= Supplied entries =
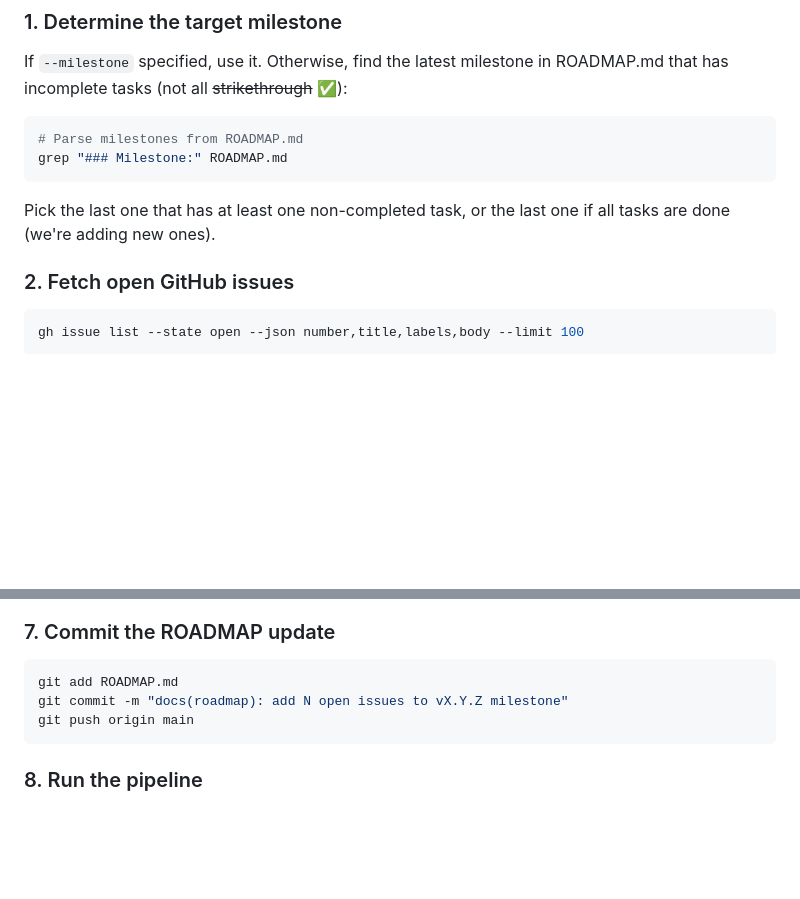
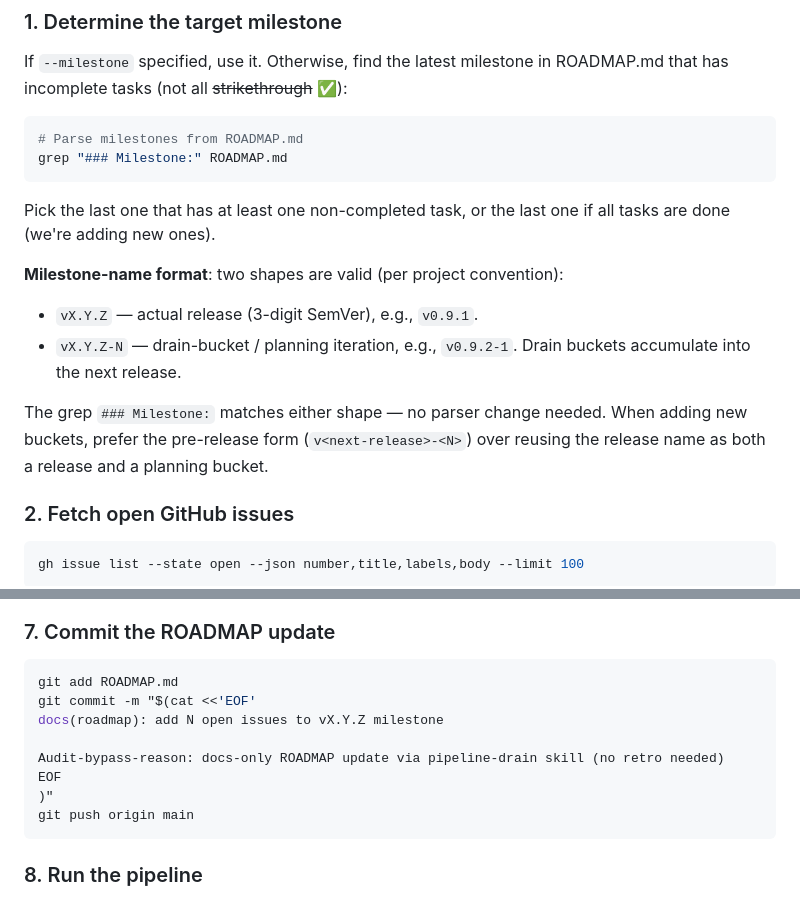
Before and after one commit to johnrtipton/pipeline-skills, a Markdown page: skills/pipeline-drain/SKILL.md, 2 parts joined by grey strips. GitHub-like rendering; blank space fills up the shorter version.

````diff
--- a/skills/pipeline-drain/SKILL.md
+++ b/skills/pipeline-drain/SKILL.md
@@ -37,6 +37,17 @@ grep "### Milestone:" ROADMAP.md
 
 Pick the last one that has at least one non-completed task, or the last one
 if all tasks are done (we're adding new ones).
+
+**Milestone-name format**: two shapes are valid (per project convention):
+
+- `vX.Y.Z` — actual release (3-digit SemVer), e.g., `v0.9.1`.
+- `vX.Y.Z-N` — drain-bucket / planning iteration, e.g., `v0.9.2-1`. Drain
+  buckets accumulate into the next release.
+
+The grep `### Milestone:` matches either shape — no parser change needed.
+When adding new buckets, prefer the pre-release form
+(`v<next-release>-<N>`) over reusing the release name as both a release
+and a planning bucket.
 
 ### 2. Fetch open GitHub issues
 
@@ -111,7 +122,12 @@ format (bold issue number + title, em-dash, description).
 
 ```bash
 git add ROADMAP.md
-git commit -m "docs(roadmap): add N open issues to vX.Y.Z milestone"
+git commit -m "$(cat <<'EOF'
+docs(roadmap): add N open issues to vX.Y.Z milestone
+
+Audit-bypass-reason: docs-only ROADMAP update via pipeline-drain skill (no retro needed)
+EOF
+)"
 git push origin main
 ```
 
````
Also changed, not shown: other parts of skills/pipeline-drain/SKILL.md (+51 -0 lines).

= Exercise =
Go through the material above and retype every line exactly, without the images.

= Solution to this task =
Before and after one commit to johnrtipton/pipeline-skills, a Markdown page: skills/pipeline-drain/SKILL.md, 2 parts joined by grey strips. GitHub-like rendering; blank space fills up the shorter version.

````diff
--- a/skills/pipeline-drain/SKILL.md
+++ b/skills/pipeline-drain/SKILL.md
@@ -37,6 +37,17 @@ grep "### Milestone:" ROADMAP.md
 
 Pick the last one that has at least one non-completed task, or the last one
 if all tasks are done (we're adding new ones).
+
+**Milestone-name format**: two shapes are valid (per project convention):
+
+- `vX.Y.Z` — actual release (3-digit SemVer), e.g., `v0.9.1`.
+- `vX.Y.Z-N` — drain-bucket / planning iteration, e.g., `v0.9.2-1`. Drain
+  buckets accumulate into the next release.
+
+The grep `### Milestone:` matches either shape — no parser change needed.
+When adding new buckets, prefer the pre-release form
+(`v<next-release>-<N>`) over reusing the release name as both a release
+and a planning bucket.
 
 ### 2. Fetch open GitHub issues
 
@@ -111,7 +122,12 @@ format (bold issue number + title, em-dash, description).
 
 ```bash
 git add ROADMAP.md
-git commit -m "docs(roadmap): add N open issues to vX.Y.Z milestone"
+git commit -m "$(cat <<'EOF'
+docs(roadmap): add N open issues to vX.Y.Z milestone
+
+Audit-bypass-reason: docs-only ROADMAP update via pipeline-drain skill (no retro needed)
+EOF
+)"
 git push origin main
 ```
 
````
Also changed, not shown: other parts of skills/pipeline-drain/SKILL.md (+51 -0 lines).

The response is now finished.